### Required action:
Lift out all lines below that contain "scheduled".

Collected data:
++++++++
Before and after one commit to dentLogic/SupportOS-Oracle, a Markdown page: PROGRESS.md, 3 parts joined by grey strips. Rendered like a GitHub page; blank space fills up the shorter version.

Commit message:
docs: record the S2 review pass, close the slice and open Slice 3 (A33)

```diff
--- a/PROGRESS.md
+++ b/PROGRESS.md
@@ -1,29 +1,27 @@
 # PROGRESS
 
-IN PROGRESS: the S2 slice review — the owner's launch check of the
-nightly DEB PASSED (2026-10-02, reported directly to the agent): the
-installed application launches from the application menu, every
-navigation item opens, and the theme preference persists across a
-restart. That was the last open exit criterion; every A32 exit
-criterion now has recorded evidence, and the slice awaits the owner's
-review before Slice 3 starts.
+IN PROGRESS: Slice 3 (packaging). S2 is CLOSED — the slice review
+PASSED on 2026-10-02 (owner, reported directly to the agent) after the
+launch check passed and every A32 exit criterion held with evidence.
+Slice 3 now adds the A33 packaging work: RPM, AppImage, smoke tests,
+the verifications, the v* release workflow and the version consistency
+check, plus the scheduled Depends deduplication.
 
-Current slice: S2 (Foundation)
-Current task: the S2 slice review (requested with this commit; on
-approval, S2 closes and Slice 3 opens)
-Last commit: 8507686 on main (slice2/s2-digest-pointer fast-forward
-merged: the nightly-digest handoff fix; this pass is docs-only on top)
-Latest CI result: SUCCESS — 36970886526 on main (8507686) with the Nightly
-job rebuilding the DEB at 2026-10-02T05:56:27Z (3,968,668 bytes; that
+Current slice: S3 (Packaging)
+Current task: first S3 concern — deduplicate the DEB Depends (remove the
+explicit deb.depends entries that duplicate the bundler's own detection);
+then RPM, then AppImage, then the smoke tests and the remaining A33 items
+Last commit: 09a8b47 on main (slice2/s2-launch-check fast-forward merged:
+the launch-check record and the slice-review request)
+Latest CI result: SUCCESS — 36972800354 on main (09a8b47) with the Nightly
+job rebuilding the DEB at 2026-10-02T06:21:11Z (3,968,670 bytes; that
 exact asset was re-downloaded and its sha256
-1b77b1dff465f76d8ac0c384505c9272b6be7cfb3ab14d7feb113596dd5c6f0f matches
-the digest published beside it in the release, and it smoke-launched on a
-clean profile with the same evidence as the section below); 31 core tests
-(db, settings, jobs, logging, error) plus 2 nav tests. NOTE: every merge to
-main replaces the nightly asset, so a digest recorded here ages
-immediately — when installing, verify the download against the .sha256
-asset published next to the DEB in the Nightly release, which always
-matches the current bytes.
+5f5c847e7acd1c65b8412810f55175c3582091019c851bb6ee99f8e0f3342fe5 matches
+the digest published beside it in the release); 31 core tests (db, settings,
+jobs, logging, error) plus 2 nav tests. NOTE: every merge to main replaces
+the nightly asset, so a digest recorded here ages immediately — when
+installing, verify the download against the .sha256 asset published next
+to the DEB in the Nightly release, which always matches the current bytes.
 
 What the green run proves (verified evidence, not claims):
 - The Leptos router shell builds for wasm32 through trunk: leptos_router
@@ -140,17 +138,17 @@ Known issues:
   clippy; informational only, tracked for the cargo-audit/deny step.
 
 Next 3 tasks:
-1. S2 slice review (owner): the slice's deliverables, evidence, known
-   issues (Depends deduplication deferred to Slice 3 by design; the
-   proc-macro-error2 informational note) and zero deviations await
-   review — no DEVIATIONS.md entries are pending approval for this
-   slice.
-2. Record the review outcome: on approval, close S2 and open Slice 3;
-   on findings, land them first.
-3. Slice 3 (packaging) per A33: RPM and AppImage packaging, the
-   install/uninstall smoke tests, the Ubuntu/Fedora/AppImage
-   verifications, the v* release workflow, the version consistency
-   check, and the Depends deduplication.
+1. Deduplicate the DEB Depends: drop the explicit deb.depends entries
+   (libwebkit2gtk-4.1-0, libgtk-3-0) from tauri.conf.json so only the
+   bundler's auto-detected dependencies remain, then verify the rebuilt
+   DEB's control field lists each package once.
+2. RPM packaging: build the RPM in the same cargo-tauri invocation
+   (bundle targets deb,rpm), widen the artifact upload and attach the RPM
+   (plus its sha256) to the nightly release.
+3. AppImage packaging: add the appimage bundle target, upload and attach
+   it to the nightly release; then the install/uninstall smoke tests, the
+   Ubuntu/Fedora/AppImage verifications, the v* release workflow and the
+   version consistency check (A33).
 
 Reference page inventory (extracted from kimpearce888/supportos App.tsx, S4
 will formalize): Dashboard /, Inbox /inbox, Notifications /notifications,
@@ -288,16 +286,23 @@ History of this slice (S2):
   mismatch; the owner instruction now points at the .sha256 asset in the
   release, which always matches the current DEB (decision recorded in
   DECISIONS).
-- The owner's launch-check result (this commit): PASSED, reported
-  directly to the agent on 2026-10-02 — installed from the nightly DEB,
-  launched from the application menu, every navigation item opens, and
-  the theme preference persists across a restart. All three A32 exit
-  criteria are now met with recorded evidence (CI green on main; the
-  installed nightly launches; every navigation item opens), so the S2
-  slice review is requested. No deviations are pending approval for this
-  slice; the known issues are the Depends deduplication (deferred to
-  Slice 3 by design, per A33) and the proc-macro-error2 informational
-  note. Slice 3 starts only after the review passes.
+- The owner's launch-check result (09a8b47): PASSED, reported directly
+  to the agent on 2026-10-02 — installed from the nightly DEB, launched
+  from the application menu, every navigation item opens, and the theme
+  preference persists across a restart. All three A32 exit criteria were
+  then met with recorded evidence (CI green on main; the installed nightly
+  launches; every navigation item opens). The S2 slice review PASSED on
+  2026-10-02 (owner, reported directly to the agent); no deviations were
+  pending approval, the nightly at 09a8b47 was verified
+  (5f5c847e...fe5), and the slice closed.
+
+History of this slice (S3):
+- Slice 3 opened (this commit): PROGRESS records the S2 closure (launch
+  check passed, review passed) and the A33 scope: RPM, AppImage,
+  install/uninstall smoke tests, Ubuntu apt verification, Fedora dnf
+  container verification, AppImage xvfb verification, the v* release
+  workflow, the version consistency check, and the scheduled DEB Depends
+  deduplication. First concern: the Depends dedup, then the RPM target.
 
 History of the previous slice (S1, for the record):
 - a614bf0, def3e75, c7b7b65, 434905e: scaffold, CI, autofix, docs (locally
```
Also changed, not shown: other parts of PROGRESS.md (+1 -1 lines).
++++++++
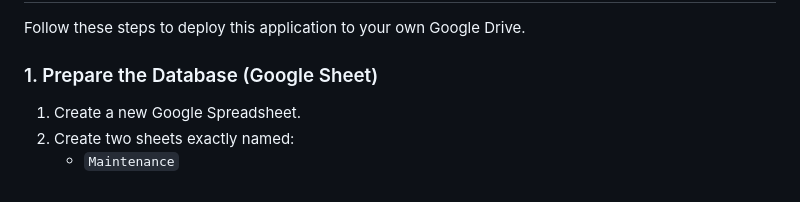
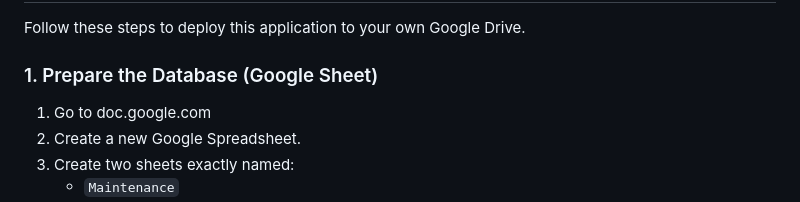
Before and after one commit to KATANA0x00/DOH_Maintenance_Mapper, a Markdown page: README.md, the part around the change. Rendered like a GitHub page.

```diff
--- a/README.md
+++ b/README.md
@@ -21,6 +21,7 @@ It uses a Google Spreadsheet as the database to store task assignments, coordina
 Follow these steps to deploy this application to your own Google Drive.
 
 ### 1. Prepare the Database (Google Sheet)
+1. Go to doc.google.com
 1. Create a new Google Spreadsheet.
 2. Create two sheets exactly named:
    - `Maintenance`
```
++++++++
### Task solution:
+check, plus the scheduled Depends deduplication.
+  workflow, the version consistency check, and the scheduled DEB Depends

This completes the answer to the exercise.